With storms predicted for the northeast, I switched to an early morning flight that would have me home for lunch. The chaos of the newly constructed canopy, bent through a magnifier on the back of the shuttle, seemed like a fitting end to 48 hours on the road.
I was in New York for a pair of meetings, one near Times Square and the other near the World Trade Center. I hadn’t been down to the memorial sites before, the last time I was in that area was probably 30 years ago.
I am not a city guy. Never have been, don’t expect to ever be one. Small cities, sure – Athens is awesome, very manageable. And I can see ending up in a small town again, someday.
But New York City … erm, pass. And mostly I have.

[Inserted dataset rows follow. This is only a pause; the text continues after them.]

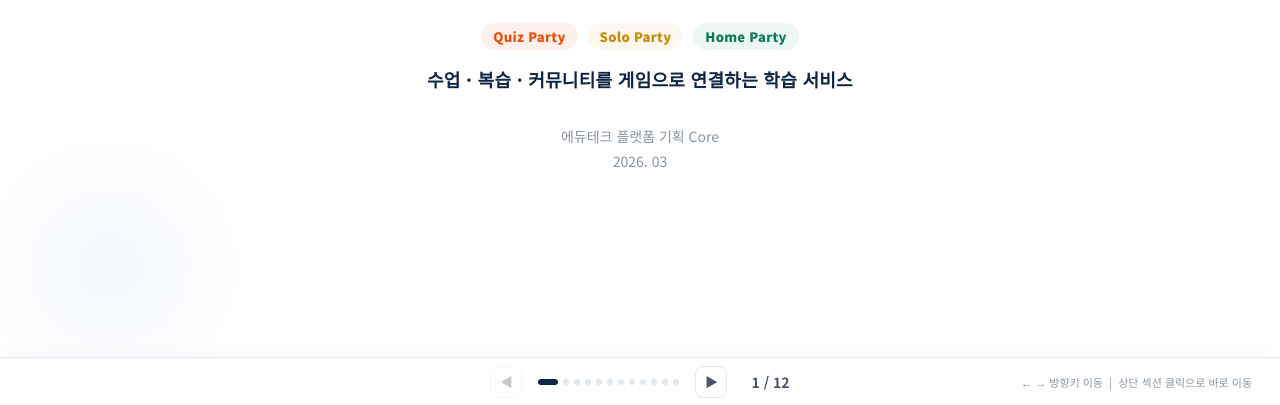
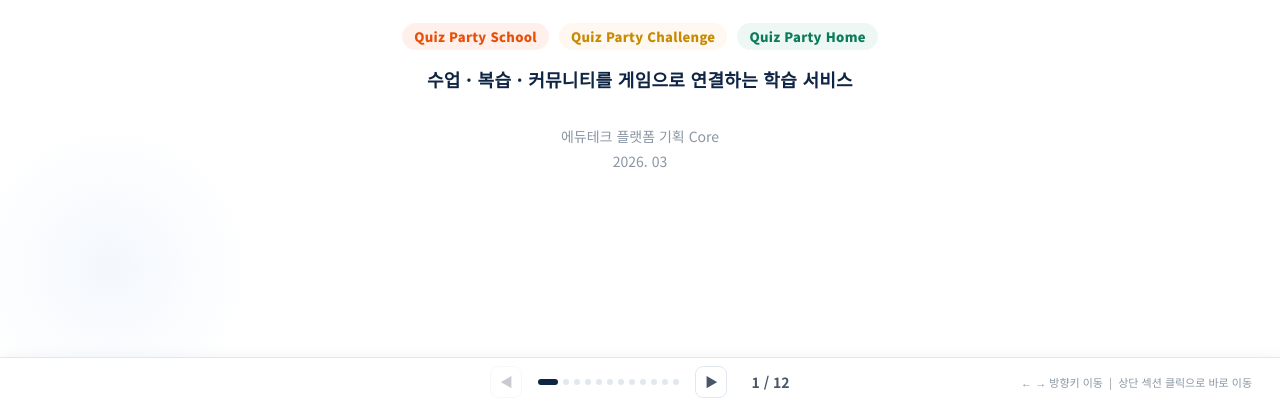
Before and after one commit to munmin0524-arch/report, a plain HTML site: page index.html in a window 1280 px wide. Shown: the part 395-800 px from the top of the page. Drawn offline with Linux system fonts and the light colour scheme.

Commit message:
서비스명 퀴즈파티 시리즈로 통합: School/Challenge/Home
Co-Authored-By: Claude Opus 4.6 <noreply@anthropic.com>

```diff
--- a/index.html
+++ b/index.html
@@ -479,9 +479,9 @@ html, body {
         Game Service Planning
       </div>
       <div class="up" style="display:flex;gap:10px;flex-wrap:wrap;justify-content:center;margin-bottom:16px;">
-        <span class="pill" style="background:#FFF0EB;color:var(--orange);font-weight:800;">Quiz Party</span>
-        <span class="pill" style="background:#FFF8F0;color:#C88A00;font-weight:800;">Solo Party</span>
-        <span class="pill" style="background:#EDF7F3;color:var(--green);font-weight:800;">Home Party</span>
+        <span class="pill" style="background:#FFF0EB;color:var(--orange);font-weight:800;">Quiz Party School</span>
+        <span class="pill" style="background:#FFF8F0;color:#C88A00;font-weight:800;">Quiz Party Challenge</span>
+        <span class="pill" style="background:#EDF7F3;color:var(--green);font-weight:800;">Quiz Party Home</span>
       </div>
       <div class="up" style="font-size:18px;font-weight:700;color:var(--navy);margin-bottom:32px;letter-spacing:.3px;">수업 · 복습 · 커뮤니티를 게임으로 연결하는 학습 서비스</div>
       <div class="up" style="font-size:14px;color:var(--text3);line-height:1.8;">
@@ -734,7 +734,7 @@ html, body {
     <div class="g3" style="flex:1;gap:16px;">
       <div class="game-c up" style="border-color:#FCCAB8;background:#FFF8F5;display:flex;flex-direction:column;">
         <div style="width:48px;height:48px;border-radius:12px;background:#FFE8E0;display:flex;align-items:center;justify-content:center;font-size:22px;font-weight:900;color:var(--orange);margin-bottom:12px;">1</div>
-        <div style="font-size:20px;font-weight:900;color:var(--orange);margin-bottom:4px;">Quiz Party</div>
+        <div style="font-size:20px;font-weight:900;color:var(--orange);margin-bottom:4px;">Quiz Party School</div>
         <span class="pill p-o" style="font-size:14.5px;margin-bottom:10px;display:inline-block;">교사용 · 실시간 수업 · 과제 (수업용)</span>
         <div class="body" style="font-size:16px;line-height:1.7;">
           교사·학생이 <strong>동시 참여</strong>하는 실시간 퀴즈 게임
@@ -743,12 +743,12 @@ html, body {
           간편 에디터로 빠르게 게임을 구성하고, 학생 참여 현황을 <strong>한눈에 확인</strong>
         </div>
         <div style="margin-top:30px;height:270px;border-radius:10px;overflow:hidden;">
-          <img src="6_1.png" alt="Quiz Party 화면" style="width:100%;height:100%;object-fit:cover;border-radius:10px;image-rendering:auto;">
+          <img src="6_1.png" alt="Quiz Party School 화면" style="width:100%;height:100%;object-fit:cover;border-radius:10px;image-rendering:auto;">
         </div>
       </div>
       <div class="game-c up" style="border-color:#C5D8F5;background:#F5F8FF;display:flex;flex-direction:column;">
         <div style="width:48px;height:48px;border-radius:12px;background:#EEF4FF;display:flex;align-items:center;justify-content:center;font-size:22px;font-weight:900;color:var(--blue);margin-bottom:12px;">2</div>
-        <div style="font-size:20px;font-weight:900;color:var(--blue);margin-bottom:4px;">Solo Party</div>
+        <div style="font-size:20px;font-weight:900;color:var(--blue);margin-bottom:4px;">Quiz Party Challenge</div>
         <span class="pill p-b" style="font-size:14.5px;margin-bottom:10px;display:inline-block;">학생용 · 자기 학습 · 처방 (복습용)</span>
         <div class="body" style="font-size:16px;line-height:1.7;">
           학생 혼자 진행하는 <strong>자기주도 학습</strong> 게임
@@ -757,12 +757,12 @@ html, body {
           틀린 문항 자동 추천 → 게임으로 다시 풀기, <strong>혼자서도 복습이 이어짐</strong>
         </div>
         <div style="margin-top:30px;height:270px;border-radius:10px;overflow:hidden;">
-          <img src="6_2.png" alt="Solo Party 화면" style="width:100%;height:100%;object-fit:cover;border-radius:10px;image-rendering:auto;">
+          <img src="6_2.png" alt="Quiz Party Challenge 화면" style="width:100%;height:100%;object-fit:cover;border-radius:10px;image-rendering:auto;">
         </div>
       </div>
       <div class="game-c up" style="border-color:#B3DECE;background:#F4FBF8;display:flex;flex-direction:column;">
         <div style="width:48px;height:48px;border-radius:12px;background:#EDF7F3;display:flex;align-items:center;justify-content:center;font-size:22px;font-weight:900;color:var(--green);margin-bottom:12px;">3</div>
-        <div style="font-size:20px;font-weight:900;color:var(--green);margin-bottom:4px;">Home Party</div>
+        <div style="font-size:20px;font-weight:900;color:var(--green);margin-bottom:4px;">Quiz Party Home</div>
         <span class="pill p-g" style="font-size:14.5px;margin-bottom:10px;display:inline-block;">보상 · 소셜 · 커뮤니티 (공부방)</span>
         <div class="body" style="font-size:16px;line-height:1.7;">
           학습 보상으로 <strong>꾸미고 소통</strong>하는 메타버스 공간
@@ -771,7 +771,7 @@ html, body {
           게임 보상으로 <strong>나만의 공부방 꾸미기</strong> + 친구와 학습 현황 공유·응원하는 <strong>커뮤니티</strong>
         </div>
         <div style="margin-top:30px;height:270px;border-radius:10px;overflow:hidden;">
-          <img src="6_3.png" alt="Home Party 화면" style="width:100%;height:100%;object-fit:cover;border-radius:10px;image-rendering:auto;">
+          <img src="6_3.png" alt="Quiz Party Home 화면" style="width:100%;height:100%;object-fit:cover;border-radius:10px;image-rendering:auto;">
         </div>
       </div>
     </div>
@@ -930,27 +930,27 @@ html, body {
         <div style="display:grid;grid-template-columns:1fr 1fr;gap:14px;flex:1;">
           <div class="card up" style="padding:14px 12px;text-align:center;display:flex;flex-direction:column;align-items:center;justify-content:center;">
             <div style="width:36px;height:36px;border-radius:8px;background:#FFE8E0;display:flex;align-items:center;justify-content:center;font-size:17px;font-weight:900;color:var(--orange);margin-bottom:6px;">1</div>
-            <div style="font-size:16px;font-weight:800;color:var(--navy);">퀴즈 파티</div>
+            <div style="font-size:16px;font-weight:800;color:var(--navy);">퀴즈파티 스쿨</div>
             <div style="font-size:13px;color:var(--text3);margin-top:3px;">수업용 실시간 게임</div>
             <div style="font-size:11px;color:var(--orange);font-weight:700;margin-top:2px;">교사용</div>
           </div>
           <div class="card up" style="padding:14px 12px;text-align:center;display:flex;flex-direction:column;align-items:center;justify-content:center;">
             <div style="width:36px;height:36px;border-radius:8px;background:#FFE8E0;display:flex;align-items:center;justify-content:center;font-size:17px;font-weight:900;color:var(--orange);margin-bottom:6px;">2</div>
-            <div style="font-size:16px;font-weight:800;color:var(--navy);">퀴즈 파티</div>
+            <div style="font-size:16px;font-weight:800;color:var(--navy);">퀴즈파티 스쿨</div>
             <div style="font-size:13px;color:var(--text3);margin-top:3px;">과제 출제 · 숙제 게임</div>
             <div style="font-size:11px;color:var(--orange);font-weight:700;margin-top:2px;">교사용</div>
           </div>
           <div class="card up" style="padding:14px 12px;text-align:center;display:flex;flex-direction:column;align-items:center;justify-content:center;">
             <div style="width:36px;height:36px;border-radius:8px;background:#EEF4FF;display:flex;align-items:center;justify-content:center;font-size:17px;font-weight:900;color:var(--blue);margin-bottom:6px;">3</div>
-            <div style="font-size:16px;font-weight:800;color:var(--navy);">솔로 파티</div>
-            <div style="font-size:13px;color:var(--text3);margin-top:3px;">자기 학습 · 처방 학습</div>
+            <div style="font-size:16px;font-weight:800;color:var(--navy);">퀴즈파티 챌린지</div>
+            <div style="font-size:13px;color:var(--text3);margin-top:3px;">자기 학습 · 오답 복습</div>
             <div style="font-size:11px;color:var(--blue);font-weight:700;margin-top:2px;">학생용</div>
           </div>
           <div class="card up" style="padding:14px 12px;text-align:center;display:flex;flex-direction:column;align-items:center;justify-content:center;">
             <div style="width:36px;height:36px;border-radius:8px;background:#EDF7F3;display:flex;align-items:center;justify-content:center;font-size:17px;font-weight:900;color:var(--green);margin-bottom:6px;">4</div>
-            <div style="font-size:16px;font-weight:800;color:var(--navy);">커뮤니티</div>
-            <div style="font-size:13px;color:var(--text3);margin-top:3px;">교사 자료 공유<br>학생 메타버스 (홈파티)</div>
-            <div style="font-size:11px;color:var(--green);font-weight:700;margin-top:2px;">교사·학생용</div>
+            <div style="font-size:16px;font-weight:800;color:var(--navy);">퀴즈파티 홈</div>
+            <div style="font-size:13px;color:var(--text3);margin-top:3px;">메타버스 공부방<br>보상 · 커뮤니티</div>
+            <div style="font-size:11px;color:var(--green);font-weight:700;margin-top:2px;">학생용</div>
           </div>
         </div>
         <div class="card-blue up" style="padding:14px 16px;flex-shrink:0;margin-top:4px;">
@@ -963,37 +963,37 @@ html, body {
         <div class="up" style="font-size:20px;font-weight:900;color:var(--orange);letter-spacing:.5px;">결합된 시너지</div>
         <!-- 순환 다이어그램 -->
         <div class="up" style="flex:1;position:relative;min-height:0;">
-          <!-- 상단 중앙: Quiz Party (STEP 1) -->
+          <!-- 상단 중앙: Quiz Party School (STEP 1) -->
           <div style="position:absolute;top:4px;left:50%;transform:translateX(-50%);z-index:2;width:180px;display:flex;flex-direction:column;align-items:center;gap:6px;">
             <div style="font-size:12px;font-weight:900;color:var(--orange);letter-spacing:1px;">STEP 1</div>
             <div style="width:100%;height:auto;border-radius:12px;background:var(--orange);color:#fff;padding:10px 14px;text-align:center;box-shadow:0 4px 16px rgba(232,80,10,.2);">
-              <div style="font-size:11px;font-weight:800;letter-spacing:1px;opacity:.7;">QUIZ PARTY</div>
+              <div style="font-size:11px;font-weight:800;letter-spacing:1px;opacity:.7;">QUIZ PARTY SCHOOL</div>
               <div style="font-size:14px;font-weight:900;">수업용 퀴즈</div>
             </div>
             <div style="width:100%;height:60px;border-radius:8px;overflow:hidden;">
-              <img src="6_1.png" alt="Quiz Party" style="width:100%;height:100%;object-fit:cover;border-radius:8px;">
+              <img src="6_1.png" alt="Quiz Party School" style="width:100%;height:100%;object-fit:cover;border-radius:8px;">
             </div>
           </div>
-          <!-- 우측 하단: Solo Party (STEP 2) -->
+          <!-- 우측 하단: Quiz Party Challenge (STEP 2) -->
           <div style="position:absolute;right:10%;bottom:4px;z-index:2;width:160px;display:flex;flex-direction:column;align-items:center;gap:6px;">
             <div style="font-size:12px;font-weight:900;color:var(--blue);letter-spacing:1px;">STEP 2</div>
             <div style="width:100%;height:auto;border-radius:12px;background:var(--blue);color:#fff;padding:10px 14px;text-align:center;box-shadow:0 4px 16px rgba(29,111,216,.2);">
-              <div style="font-size:11px;font-weight:800;letter-spacing:1px;opacity:.7;">SOLO PARTY</div>
+              <div style="font-size:11px;font-weight:800;letter-spacing:1px;opacity:.7;">QUIZ PARTY CHALLENGE</div>
               <div style="font-size:14px;font-weight:900;">복습용 게임</div>
             </div>
             <div style="width:100%;height:60px;border-radius:8px;overflow:hidden;">
-              <img src="6_2.png" alt="Solo Party" style="width:100%;height:100%;object-fit:cover;border-radius:8px;">
+              <img src="6_2.png" alt="Quiz Party Challenge" style="width:100%;height:100%;object-fit:cover;border-radius:8px;">
             </div>
           </div>
-          <!-- 좌측 하단: Home Party (STEP 3) -->
+          <!-- 좌측 하단: Quiz Party Home (STEP 3) -->
           <div style="position:absolute;left:10%;bottom:4px;z-index:2;width:160px;display:flex;flex-direction:column;align-items:center;gap:6px;">
             <div style="font-size:12px;font-weight:900;color:var(--green);letter-spacing:1px;">STEP 3</div>
             <div style="width:100%;height:auto;border-radius:12px;background:var(--green);color:#fff;padding:10px 14px;text-align:center;box-shadow:0 4px 16px rgba(10,124,89,.25);">
-              <div style="font-size:11px;font-weight:800;letter-spacing:1px;opacity:.7;">HOME PARTY</div>
+              <div style="font-size:11px;font-weight:800;letter-spacing:1px;opacity:.7;">QUIZ PARTY HOME</div>
               <div style="font-size:14px;font-weight:900;">나의 공부방</div>
             </div>
             <div style="width:100%;height:60px;border-radius:8px;overflow:hidden;">
-              <img src="6_3.png" alt="Home Party" style="width:100%;height:100%;object-fit:cover;border-radius:8px;">
+              <img src="6_3.png" alt="Quiz Party Home" style="width:100%;height:100%;object-fit:cover;border-radius:8px;">
             </div>
           </div>
           <!-- 순환 화살표 -->
@@ -1080,9 +1080,9 @@ html, body {
       </div>
       <div class="up" style="font-size:15px;color:var(--text3);font-weight:300;margin-bottom:32px;">에듀테크 플랫폼 기획 Core</div>
       <div class="up" style="display:flex;gap:12px;justify-content:center;flex-wrap:wrap;margin-bottom:36px;">
-        <span class="pill" style="background:#FFF0EB;color:var(--orange);font-weight:800;">Quiz Party</span>
-        <span class="pill" style="background:#FFF8F0;color:#C88A00;font-weight:800;">Solo Party</span>
-        <span class="pill" style="background:#EDF7F3;color:var(--green);font-weight:800;">Home Party</span>
+        <span class="pill" style="background:#FFF0EB;color:var(--orange);font-weight:800;">Quiz Party School</span>
+        <span class="pill" style="background:#FFF8F0;color:#C88A00;font-weight:800;">Quiz Party Challenge</span>
+        <span class="pill" style="background:#EDF7F3;color:var(--green);font-weight:800;">Quiz Party Home</span>
       </div>
       <div class="up" style="font-size:15px;color:var(--text3);cursor:pointer;transition:color .2s;" onmouseenter="this.style.color='var(--navy)'" onmouseleave="this.style.color='var(--text3)'" onclick="goTo(0)">← 처음으로 돌아가기</div>
     </div>
```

After spending many days there earlier in my life, it had been 14 years since my last visit to Manhattan. I did find some comfort while wandering with a visual intention, but the unfocused moments of transit still bother me.
Times Square and the Museum of Modern Art were my plan for the first day, then dinner with some old friends.
More practice with the studio lights in class today. No one got burned, no one was blinded. Call it a success.
It’s almost fall here, but not quite. I do miss those sudden autumn cold snaps, the ones that shock the trees into shutting down and spreading out the color.
Sound advice, even if the pencil marks will get washed away shortly.
While walking over to the Tate Student Center for the Georgia Scholastic Press Association conference, the morning light spilling through a railing and bench down onto the bricks stopped me cold.